So, they set up a single platform in Swords’ garage, an old-subdivision, for him to coach the two boys. Within four months, Swords had 11 kids in his garage. And they just kept showing up after that.
“He’s a father figure,” said former Swords pupil Adrian Briones, who is currently the head strength coach at Delaware State.
“He’s the first man not related to me that truly believed in me. When I needed to eat, he gave me money. When I needed a place to shower, he let me in. That’s why I am where I am today. The fact that I met a man, that loved me so much that changed my heart forever. That’s what Tim does to this day.”
“I came from a good home, but my dreams were very big and sometimes my friends and family would be like ‘What are you talking about?.’” Briones said. “I remember being there and a boy who was 12 or 13 being really disrespectful to his father. Coach Swords doesn’t put up with that, he got into that kid. He always said, ‘In this gym we do unordinary things. Successful people do unordinary things.’ To this day, I still use that phrase.”
Over the past 27 years, there are countless success stories like Briones.
Swords has had 16 athletes on international teams, 79 who got college football scholarships, 15 in college baseball and 49 national champions. There have been guys like David Choi, who wasn’t overly athletic or confident.
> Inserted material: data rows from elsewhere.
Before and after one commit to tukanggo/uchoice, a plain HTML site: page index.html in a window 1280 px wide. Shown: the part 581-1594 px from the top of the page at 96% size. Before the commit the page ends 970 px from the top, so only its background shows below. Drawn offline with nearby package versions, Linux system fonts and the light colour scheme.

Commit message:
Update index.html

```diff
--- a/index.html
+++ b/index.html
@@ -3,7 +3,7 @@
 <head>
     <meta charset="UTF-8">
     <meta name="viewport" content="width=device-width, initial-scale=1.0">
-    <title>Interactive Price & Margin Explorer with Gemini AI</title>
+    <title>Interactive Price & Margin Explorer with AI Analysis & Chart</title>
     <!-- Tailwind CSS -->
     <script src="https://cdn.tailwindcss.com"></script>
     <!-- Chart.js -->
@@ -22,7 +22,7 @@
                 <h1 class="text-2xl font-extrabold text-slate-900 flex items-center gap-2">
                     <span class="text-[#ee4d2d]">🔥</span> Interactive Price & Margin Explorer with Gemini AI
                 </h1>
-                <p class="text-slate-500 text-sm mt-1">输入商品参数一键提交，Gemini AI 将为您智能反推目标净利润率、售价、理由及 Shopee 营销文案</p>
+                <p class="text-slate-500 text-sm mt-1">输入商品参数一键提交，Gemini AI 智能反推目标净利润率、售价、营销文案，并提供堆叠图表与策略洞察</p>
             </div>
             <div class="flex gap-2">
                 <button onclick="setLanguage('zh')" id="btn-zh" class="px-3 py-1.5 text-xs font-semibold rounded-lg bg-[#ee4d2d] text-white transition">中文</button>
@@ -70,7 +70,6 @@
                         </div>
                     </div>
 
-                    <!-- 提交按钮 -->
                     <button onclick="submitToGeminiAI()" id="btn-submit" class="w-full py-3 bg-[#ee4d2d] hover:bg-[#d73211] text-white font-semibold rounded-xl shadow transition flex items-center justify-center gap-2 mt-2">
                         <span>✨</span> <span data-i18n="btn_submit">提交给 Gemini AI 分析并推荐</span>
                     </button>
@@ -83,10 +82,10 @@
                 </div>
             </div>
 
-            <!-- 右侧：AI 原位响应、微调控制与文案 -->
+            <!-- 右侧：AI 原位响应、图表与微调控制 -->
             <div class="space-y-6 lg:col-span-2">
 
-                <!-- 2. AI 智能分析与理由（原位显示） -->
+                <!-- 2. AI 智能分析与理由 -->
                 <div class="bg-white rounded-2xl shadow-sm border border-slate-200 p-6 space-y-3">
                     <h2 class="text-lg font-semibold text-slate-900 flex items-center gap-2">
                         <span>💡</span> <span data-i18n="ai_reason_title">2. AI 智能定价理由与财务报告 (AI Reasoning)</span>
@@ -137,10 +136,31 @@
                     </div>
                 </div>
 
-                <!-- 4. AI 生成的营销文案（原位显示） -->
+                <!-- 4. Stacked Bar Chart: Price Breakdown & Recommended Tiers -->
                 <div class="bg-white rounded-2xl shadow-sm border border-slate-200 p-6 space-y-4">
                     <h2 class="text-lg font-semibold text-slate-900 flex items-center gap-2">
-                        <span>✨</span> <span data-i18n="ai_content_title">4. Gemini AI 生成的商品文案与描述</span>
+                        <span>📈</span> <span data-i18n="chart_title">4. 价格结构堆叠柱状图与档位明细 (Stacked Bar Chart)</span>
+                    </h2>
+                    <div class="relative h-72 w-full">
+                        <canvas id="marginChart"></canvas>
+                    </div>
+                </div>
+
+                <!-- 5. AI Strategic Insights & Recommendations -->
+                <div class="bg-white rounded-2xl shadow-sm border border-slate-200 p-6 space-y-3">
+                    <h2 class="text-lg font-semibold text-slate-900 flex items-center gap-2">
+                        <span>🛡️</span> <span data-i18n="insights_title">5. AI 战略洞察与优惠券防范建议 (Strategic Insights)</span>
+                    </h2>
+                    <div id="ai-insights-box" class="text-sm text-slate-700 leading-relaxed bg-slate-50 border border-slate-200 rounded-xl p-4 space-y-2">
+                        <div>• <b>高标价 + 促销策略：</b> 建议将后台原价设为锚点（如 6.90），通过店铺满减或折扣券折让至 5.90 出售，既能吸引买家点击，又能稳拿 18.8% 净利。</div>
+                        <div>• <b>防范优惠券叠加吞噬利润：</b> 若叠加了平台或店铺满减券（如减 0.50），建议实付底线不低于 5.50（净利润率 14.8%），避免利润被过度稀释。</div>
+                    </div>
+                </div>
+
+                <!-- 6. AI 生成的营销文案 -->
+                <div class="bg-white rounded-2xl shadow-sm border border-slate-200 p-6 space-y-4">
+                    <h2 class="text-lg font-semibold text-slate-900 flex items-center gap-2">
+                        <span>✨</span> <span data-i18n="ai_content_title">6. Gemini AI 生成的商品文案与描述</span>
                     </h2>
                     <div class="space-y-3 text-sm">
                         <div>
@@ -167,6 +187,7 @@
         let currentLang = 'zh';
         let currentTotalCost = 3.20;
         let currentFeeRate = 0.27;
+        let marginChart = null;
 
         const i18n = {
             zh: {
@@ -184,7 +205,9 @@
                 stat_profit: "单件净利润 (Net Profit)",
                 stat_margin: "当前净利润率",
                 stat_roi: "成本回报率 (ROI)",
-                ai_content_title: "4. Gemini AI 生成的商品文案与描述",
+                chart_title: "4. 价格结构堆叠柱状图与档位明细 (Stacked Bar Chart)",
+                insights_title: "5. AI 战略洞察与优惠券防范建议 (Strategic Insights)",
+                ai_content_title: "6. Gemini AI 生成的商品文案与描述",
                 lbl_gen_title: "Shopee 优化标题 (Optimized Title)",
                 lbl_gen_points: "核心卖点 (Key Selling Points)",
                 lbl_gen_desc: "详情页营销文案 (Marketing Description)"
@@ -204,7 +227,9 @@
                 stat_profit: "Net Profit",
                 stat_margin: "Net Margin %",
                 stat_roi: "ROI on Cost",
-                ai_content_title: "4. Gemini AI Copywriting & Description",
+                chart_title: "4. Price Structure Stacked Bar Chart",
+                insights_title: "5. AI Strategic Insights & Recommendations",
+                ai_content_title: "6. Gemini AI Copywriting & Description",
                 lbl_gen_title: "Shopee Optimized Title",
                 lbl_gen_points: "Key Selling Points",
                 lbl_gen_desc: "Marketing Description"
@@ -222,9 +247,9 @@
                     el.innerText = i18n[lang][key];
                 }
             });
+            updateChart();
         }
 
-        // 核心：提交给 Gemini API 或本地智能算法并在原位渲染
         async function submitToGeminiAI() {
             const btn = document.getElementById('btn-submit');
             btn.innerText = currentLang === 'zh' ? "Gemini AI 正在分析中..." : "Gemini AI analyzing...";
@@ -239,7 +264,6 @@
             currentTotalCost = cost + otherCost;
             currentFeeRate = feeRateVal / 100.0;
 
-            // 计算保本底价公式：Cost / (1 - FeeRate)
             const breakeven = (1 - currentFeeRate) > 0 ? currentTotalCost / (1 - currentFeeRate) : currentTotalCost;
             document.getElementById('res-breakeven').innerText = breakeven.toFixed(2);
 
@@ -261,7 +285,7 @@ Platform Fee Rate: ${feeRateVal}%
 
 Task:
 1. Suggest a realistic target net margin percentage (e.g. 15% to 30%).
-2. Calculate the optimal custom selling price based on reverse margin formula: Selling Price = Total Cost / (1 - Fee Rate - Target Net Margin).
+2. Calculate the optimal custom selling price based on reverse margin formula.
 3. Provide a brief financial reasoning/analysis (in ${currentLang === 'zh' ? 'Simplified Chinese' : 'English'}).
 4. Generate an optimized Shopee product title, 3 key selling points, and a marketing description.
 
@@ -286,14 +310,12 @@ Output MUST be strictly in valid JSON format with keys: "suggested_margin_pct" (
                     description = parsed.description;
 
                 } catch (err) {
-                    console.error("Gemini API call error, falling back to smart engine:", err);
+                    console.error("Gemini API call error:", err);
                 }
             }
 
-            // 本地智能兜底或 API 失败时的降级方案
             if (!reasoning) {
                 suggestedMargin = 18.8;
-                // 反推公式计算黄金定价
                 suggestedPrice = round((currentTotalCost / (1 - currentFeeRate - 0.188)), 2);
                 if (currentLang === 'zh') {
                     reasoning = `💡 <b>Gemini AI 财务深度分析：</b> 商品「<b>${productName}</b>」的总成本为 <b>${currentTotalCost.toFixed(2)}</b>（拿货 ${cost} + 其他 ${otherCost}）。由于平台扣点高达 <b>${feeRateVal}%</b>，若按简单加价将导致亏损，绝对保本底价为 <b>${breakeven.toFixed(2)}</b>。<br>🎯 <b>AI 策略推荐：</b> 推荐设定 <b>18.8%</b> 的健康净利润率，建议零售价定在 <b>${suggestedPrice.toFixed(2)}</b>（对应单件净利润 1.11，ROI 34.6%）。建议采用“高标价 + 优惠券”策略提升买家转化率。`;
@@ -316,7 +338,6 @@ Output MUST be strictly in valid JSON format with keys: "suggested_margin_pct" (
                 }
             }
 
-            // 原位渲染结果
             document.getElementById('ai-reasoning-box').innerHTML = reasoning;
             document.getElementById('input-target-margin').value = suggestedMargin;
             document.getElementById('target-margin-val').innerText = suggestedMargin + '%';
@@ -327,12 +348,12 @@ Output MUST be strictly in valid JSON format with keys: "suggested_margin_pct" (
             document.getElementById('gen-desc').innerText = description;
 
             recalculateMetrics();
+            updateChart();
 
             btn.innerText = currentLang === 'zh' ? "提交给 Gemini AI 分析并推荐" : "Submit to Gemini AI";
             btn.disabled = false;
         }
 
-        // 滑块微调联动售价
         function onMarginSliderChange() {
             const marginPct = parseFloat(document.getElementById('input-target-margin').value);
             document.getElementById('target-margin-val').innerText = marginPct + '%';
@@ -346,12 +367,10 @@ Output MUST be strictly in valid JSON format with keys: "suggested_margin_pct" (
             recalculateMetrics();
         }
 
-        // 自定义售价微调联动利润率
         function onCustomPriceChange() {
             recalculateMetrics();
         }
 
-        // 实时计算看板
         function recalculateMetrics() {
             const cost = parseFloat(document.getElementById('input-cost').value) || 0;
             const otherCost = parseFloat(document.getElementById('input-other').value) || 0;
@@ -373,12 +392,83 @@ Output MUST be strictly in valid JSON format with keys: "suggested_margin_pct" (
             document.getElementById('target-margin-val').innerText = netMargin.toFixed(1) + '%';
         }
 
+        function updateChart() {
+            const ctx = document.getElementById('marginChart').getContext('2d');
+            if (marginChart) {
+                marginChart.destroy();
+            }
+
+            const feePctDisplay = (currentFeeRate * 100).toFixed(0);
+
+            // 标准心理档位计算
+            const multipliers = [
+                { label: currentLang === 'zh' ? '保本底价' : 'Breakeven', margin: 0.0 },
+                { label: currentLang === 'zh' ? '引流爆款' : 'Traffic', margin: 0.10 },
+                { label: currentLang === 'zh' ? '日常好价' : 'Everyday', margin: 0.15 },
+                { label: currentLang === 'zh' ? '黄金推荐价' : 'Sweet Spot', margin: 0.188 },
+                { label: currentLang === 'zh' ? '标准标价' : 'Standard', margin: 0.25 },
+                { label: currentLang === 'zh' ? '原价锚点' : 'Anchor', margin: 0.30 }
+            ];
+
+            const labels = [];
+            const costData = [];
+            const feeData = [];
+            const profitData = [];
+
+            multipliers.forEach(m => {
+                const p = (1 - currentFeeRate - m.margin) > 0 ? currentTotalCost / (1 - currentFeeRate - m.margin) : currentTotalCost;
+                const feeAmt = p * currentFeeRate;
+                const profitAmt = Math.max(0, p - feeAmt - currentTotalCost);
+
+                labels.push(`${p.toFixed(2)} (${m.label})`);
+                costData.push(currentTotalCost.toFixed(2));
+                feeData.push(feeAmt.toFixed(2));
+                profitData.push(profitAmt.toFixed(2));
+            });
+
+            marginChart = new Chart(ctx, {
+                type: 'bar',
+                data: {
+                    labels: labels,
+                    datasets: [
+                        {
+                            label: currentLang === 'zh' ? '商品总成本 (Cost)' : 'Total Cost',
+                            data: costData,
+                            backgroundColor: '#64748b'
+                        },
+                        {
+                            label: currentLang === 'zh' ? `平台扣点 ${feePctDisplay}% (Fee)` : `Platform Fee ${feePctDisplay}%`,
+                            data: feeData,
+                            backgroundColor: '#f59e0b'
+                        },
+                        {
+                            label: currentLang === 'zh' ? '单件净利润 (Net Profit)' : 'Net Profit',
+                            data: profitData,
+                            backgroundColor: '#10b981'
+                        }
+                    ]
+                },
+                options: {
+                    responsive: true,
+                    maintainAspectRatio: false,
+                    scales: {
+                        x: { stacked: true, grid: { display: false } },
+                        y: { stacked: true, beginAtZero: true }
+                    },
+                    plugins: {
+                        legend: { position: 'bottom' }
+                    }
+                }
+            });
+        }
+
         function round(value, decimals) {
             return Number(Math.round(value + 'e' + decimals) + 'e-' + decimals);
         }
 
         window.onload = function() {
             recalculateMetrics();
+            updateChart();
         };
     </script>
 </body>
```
Swords poured his heart into him and Choi now works for NASA. Or a little nine-year-old girl who Swords took to the states that came home with a bronze medal.
“She was so proud, so happy. Hell, I cried like a baby,” Swords recalled. “You can’t beat that. And that little girl now is a wonderful mother. That’s what this is all about.”
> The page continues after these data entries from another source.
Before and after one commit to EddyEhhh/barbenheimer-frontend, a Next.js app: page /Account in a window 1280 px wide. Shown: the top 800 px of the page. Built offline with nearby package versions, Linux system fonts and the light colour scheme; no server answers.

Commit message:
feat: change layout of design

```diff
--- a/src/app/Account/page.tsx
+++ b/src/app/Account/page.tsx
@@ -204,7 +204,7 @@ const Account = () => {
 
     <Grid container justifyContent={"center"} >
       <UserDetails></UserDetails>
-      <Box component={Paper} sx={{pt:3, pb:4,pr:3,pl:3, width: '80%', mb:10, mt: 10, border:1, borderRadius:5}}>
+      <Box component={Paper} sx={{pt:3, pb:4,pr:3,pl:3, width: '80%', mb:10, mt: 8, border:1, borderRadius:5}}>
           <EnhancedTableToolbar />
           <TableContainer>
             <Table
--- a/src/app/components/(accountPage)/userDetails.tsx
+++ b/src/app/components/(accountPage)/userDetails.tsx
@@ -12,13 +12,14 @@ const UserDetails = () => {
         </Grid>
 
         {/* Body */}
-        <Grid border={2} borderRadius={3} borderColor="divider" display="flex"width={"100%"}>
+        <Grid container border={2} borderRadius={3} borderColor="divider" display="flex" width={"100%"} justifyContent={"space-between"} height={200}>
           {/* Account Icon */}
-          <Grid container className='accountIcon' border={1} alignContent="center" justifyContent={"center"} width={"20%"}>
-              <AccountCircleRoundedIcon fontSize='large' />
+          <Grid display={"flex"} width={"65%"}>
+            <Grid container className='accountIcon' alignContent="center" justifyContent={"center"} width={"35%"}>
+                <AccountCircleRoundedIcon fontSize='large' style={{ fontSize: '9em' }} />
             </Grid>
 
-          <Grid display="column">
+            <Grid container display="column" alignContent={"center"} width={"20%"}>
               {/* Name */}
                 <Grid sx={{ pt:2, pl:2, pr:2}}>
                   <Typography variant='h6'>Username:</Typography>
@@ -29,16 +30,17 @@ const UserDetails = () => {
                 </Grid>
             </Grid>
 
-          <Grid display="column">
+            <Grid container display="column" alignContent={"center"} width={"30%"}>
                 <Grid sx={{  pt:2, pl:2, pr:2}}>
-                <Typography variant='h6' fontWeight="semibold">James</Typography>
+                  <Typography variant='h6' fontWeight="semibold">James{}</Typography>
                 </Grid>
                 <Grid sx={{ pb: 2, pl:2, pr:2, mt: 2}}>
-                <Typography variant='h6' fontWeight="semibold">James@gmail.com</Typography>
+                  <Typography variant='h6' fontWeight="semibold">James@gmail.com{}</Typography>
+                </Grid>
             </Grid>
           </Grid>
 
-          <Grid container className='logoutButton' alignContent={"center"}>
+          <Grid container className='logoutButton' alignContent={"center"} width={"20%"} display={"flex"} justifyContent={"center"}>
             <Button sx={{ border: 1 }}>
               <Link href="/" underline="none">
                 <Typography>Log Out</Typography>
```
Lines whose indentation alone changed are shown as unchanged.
“Everybody has got a story. They all have learning disabilities. The pressure of being a young person in this day and age is pretty tough.”
Sitting in his living room, Swords again gets misty-eyed.
The father of three sons, he lost his middle child about eight months ago, prompting him to retire from his full-time job at Bayer aspirin.
This garage is what he truly loves, what he’s always loved, and Swords doesn’t want to waste one more minute of his life not having an impact.
“This is the one true thing that really makes me excited every day. That I can give something back to help somebody,” Swords said.
“I am highly motivated to do the right thing. I’m very passionate, but I’m intense. Some people don’t like my intensity. There’s not too many people that love the sport as much as I do.”
Swords gestures about his living room, the only place in the house where his trophies and posters of some of his more accomplished athletes are laid out.
“This has nothing to do with Tim Swords winning trophies and stuff. Nobody cares about this stuff in boxes. It’s about these kids,” he said. “It’s because people believed in what we are doing here and they continue to come back. They believed in me, simple schemes, hard work, doing the right thing nutritionally and just paying attention.”
Swords’ no-nonsense approach to coaching has had a far greater impact than the platform.
“Yes it was the technical aspect and philosophies [of lifting] but it was really the environment and mindset he instilled in us,” Briones said.
“That’s the difference between coaches like Tim and coaches that are there just to get the paycheck. He pours into your heart and mind so much, he manipulates you in a positive way. That’s the biggest thing that he did for all of us. I couldn’t tell you the astronomical amount of people that he’s impacted.”